|Matrix (MAT)||Depends on the specific request. Source code is available for this optional library, and you can supply an alternate memory allocator.|
|ProcUI||24 KB on initialization + 112 bytes per registered callback. You can supply an alternate memory allocator; see
|Network DNS||6144 bytes per request up to a max of 190,464 bytes. You can supply an alternate memory allocator; see
|HTTP Client||Depends on the specific request. You can supply an alternate memory allocator; see Memory Management in the HTTP Client Library for details.|
|Standard C library from Green Hills Software||Depends on the specific request.|
|C++ Runtime Library from Green Hills Software||Depends on the specific request.|
|zlib||Depends on the specific operation requested; see its
Memory allocation requirements for AX effects vary depending on the effect. By default, the required memory is allocated from the default heap. See
AXFX2SetHooks if you wish to supply a different allocator. The table below lists AX effects and their memory requirements.
|Delay 2ch||512||[26 ~ 256]||[39 ~ 384]|
|Delay 4ch||1024||[52 ~ 512]||[78 ~ 768]|
|Delay 6ch||1536||[78 ~ 768]||[117 ~ 1152]|
All of these allocations are dependent on an explicit call of an SDK API function, except for thread-local variables defined using the
__thread storage specifier and C++ exceptions.
Most memory usage by API functions is repeatable; for example:
strdupto create a copy of the same size string always allocates the same amount of memory.
However, a few cases are not readily predicted; for example:
__threadand by C++ exception handlers, while always the same, are non-trivial to compute.
You should also review the documentation that comes with any additional SDK patches that you have received from your local Nintendo support organization.

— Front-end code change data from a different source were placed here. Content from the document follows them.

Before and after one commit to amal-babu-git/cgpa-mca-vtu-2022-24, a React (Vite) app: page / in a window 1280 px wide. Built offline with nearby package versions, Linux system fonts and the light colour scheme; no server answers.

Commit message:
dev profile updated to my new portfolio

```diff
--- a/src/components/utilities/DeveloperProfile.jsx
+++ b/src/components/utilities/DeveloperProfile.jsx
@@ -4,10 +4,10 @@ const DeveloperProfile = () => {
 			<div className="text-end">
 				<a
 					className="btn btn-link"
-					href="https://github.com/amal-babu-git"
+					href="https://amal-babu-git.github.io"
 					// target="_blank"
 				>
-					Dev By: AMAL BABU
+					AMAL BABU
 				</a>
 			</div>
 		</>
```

These packages describe any additional sources of memory allocation.
You should leave 1 MB free in the default heap beyond the application's maximum usage to deal with these unpredictable memory allocation effects in the SDK. You should monitor and measure your application's maximum usage as it runs and add in any additional margin (on top of the already mentioned 1 MB) to account for any application variability.
The following demo shows how to allocate all areas in the default heap and how an allocated area can be used for another heap:
The following demo shows how to allocate memory from the default heap. Memory can be allocated without initialization. The default heap is an expanded heap.
The following demo measures the memory allocation performance:
Memory is allocated for three types of heaps and in various sizes to indicate the difference.
2014/03/04 Added info on default heap.
2014/02/06 Added Note for memalloc.
2013/12/05 ProcUI now supports a user-provided allocator.
2013/05/08 Automated cleanup pass.
2013/03/20 Converted to HTML.